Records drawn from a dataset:
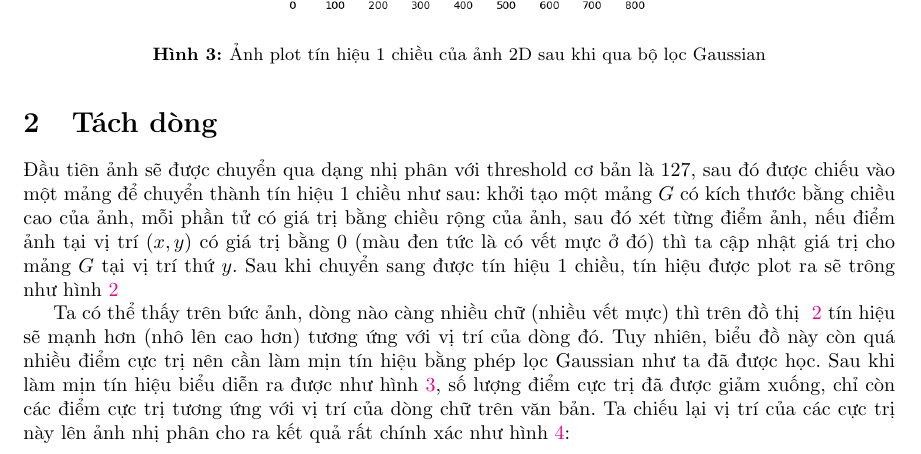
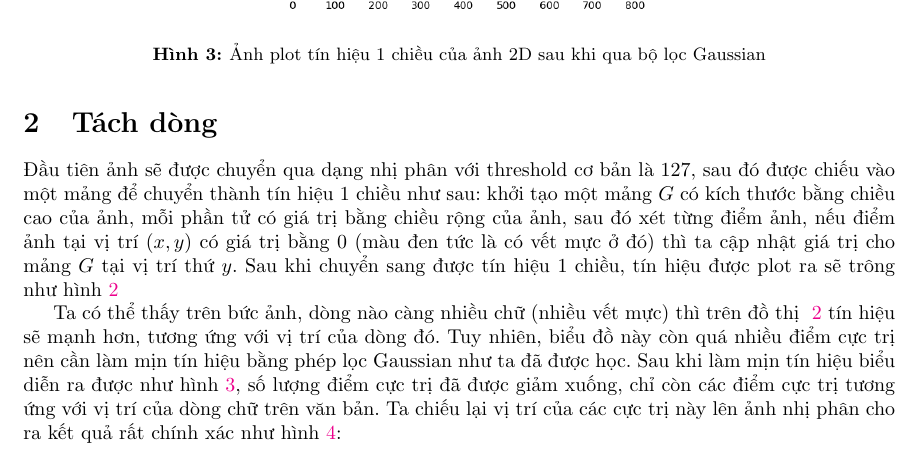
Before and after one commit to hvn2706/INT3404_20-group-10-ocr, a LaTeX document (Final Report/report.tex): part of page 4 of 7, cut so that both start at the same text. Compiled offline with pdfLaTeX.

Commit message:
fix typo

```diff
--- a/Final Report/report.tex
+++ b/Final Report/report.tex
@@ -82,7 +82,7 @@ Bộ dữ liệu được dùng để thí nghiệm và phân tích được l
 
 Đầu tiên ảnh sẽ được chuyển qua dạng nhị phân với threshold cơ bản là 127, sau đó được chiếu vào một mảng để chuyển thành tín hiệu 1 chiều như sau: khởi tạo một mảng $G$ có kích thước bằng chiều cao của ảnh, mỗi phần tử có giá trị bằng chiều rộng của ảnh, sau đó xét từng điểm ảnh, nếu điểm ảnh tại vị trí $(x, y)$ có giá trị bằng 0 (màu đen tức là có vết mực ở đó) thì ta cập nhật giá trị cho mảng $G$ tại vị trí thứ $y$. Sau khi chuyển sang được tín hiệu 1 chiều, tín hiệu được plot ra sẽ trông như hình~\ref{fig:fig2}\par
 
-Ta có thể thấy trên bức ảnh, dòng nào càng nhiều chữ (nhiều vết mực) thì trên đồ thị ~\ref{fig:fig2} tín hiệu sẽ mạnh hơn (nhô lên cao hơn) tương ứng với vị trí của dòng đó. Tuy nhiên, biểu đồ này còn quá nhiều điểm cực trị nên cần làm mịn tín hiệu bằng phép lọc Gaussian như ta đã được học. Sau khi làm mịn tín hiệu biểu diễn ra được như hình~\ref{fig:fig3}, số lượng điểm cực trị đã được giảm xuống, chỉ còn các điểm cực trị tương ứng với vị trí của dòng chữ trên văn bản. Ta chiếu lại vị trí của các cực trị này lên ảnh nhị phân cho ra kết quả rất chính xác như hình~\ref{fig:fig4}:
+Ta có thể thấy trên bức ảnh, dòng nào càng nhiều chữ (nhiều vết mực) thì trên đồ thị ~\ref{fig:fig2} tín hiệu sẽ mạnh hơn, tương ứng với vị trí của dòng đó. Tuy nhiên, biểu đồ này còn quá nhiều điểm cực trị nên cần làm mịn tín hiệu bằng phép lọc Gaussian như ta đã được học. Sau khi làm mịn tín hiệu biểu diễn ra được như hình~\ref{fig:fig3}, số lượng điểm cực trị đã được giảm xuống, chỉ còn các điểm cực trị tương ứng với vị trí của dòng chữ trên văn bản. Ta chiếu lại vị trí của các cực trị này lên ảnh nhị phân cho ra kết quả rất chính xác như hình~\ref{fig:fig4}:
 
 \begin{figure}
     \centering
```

# What the task asks
Give back the records above exactly, with no pictures.

# Reply to the task
Before and after one commit to hvn2706/INT3404_20-group-10-ocr, a LaTeX document (Final Report/report.tex): part of page 4 of 7, cut so that both start at the same text. Compiled offline with pdfLaTeX.

Commit message:
fix typo

```diff
--- a/Final Report/report.tex
+++ b/Final Report/report.tex
@@ -82,7 +82,7 @@ Bộ dữ liệu được dùng để thí nghiệm và phân tích được l
 
 Đầu tiên ảnh sẽ được chuyển qua dạng nhị phân với threshold cơ bản là 127, sau đó được chiếu vào một mảng để chuyển thành tín hiệu 1 chiều như sau: khởi tạo một mảng $G$ có kích thước bằng chiều cao của ảnh, mỗi phần tử có giá trị bằng chiều rộng của ảnh, sau đó xét từng điểm ảnh, nếu điểm ảnh tại vị trí $(x, y)$ có giá trị bằng 0 (màu đen tức là có vết mực ở đó) thì ta cập nhật giá trị cho mảng $G$ tại vị trí thứ $y$. Sau khi chuyển sang được tín hiệu 1 chiều, tín hiệu được plot ra sẽ trông như hình~\ref{fig:fig2}\par
 
-Ta có thể thấy trên bức ảnh, dòng nào càng nhiều chữ (nhiều vết mực) thì trên đồ thị ~\ref{fig:fig2} tín hiệu sẽ mạnh hơn (nhô lên cao hơn) tương ứng với vị trí của dòng đó. Tuy nhiên, biểu đồ này còn quá nhiều điểm cực trị nên cần làm mịn tín hiệu bằng phép lọc Gaussian như ta đã được học. Sau khi làm mịn tín hiệu biểu diễn ra được như hình~\ref{fig:fig3}, số lượng điểm cực trị đã được giảm xuống, chỉ còn các điểm cực trị tương ứng với vị trí của dòng chữ trên văn bản. Ta chiếu lại vị trí của các cực trị này lên ảnh nhị phân cho ra kết quả rất chính xác như hình~\ref{fig:fig4}:
+Ta có thể thấy trên bức ảnh, dòng nào càng nhiều chữ (nhiều vết mực) thì trên đồ thị ~\ref{fig:fig2} tín hiệu sẽ mạnh hơn, tương ứng với vị trí của dòng đó. Tuy nhiên, biểu đồ này còn quá nhiều điểm cực trị nên cần làm mịn tín hiệu bằng phép lọc Gaussian như ta đã được học. Sau khi làm mịn tín hiệu biểu diễn ra được như hình~\ref{fig:fig3}, số lượng điểm cực trị đã được giảm xuống, chỉ còn các điểm cực trị tương ứng với vị trí của dòng chữ trên văn bản. Ta chiếu lại vị trí của các cực trị này lên ảnh nhị phân cho ra kết quả rất chính xác như hình~\ref{fig:fig4}:
 
 \begin{figure}
     \centering
```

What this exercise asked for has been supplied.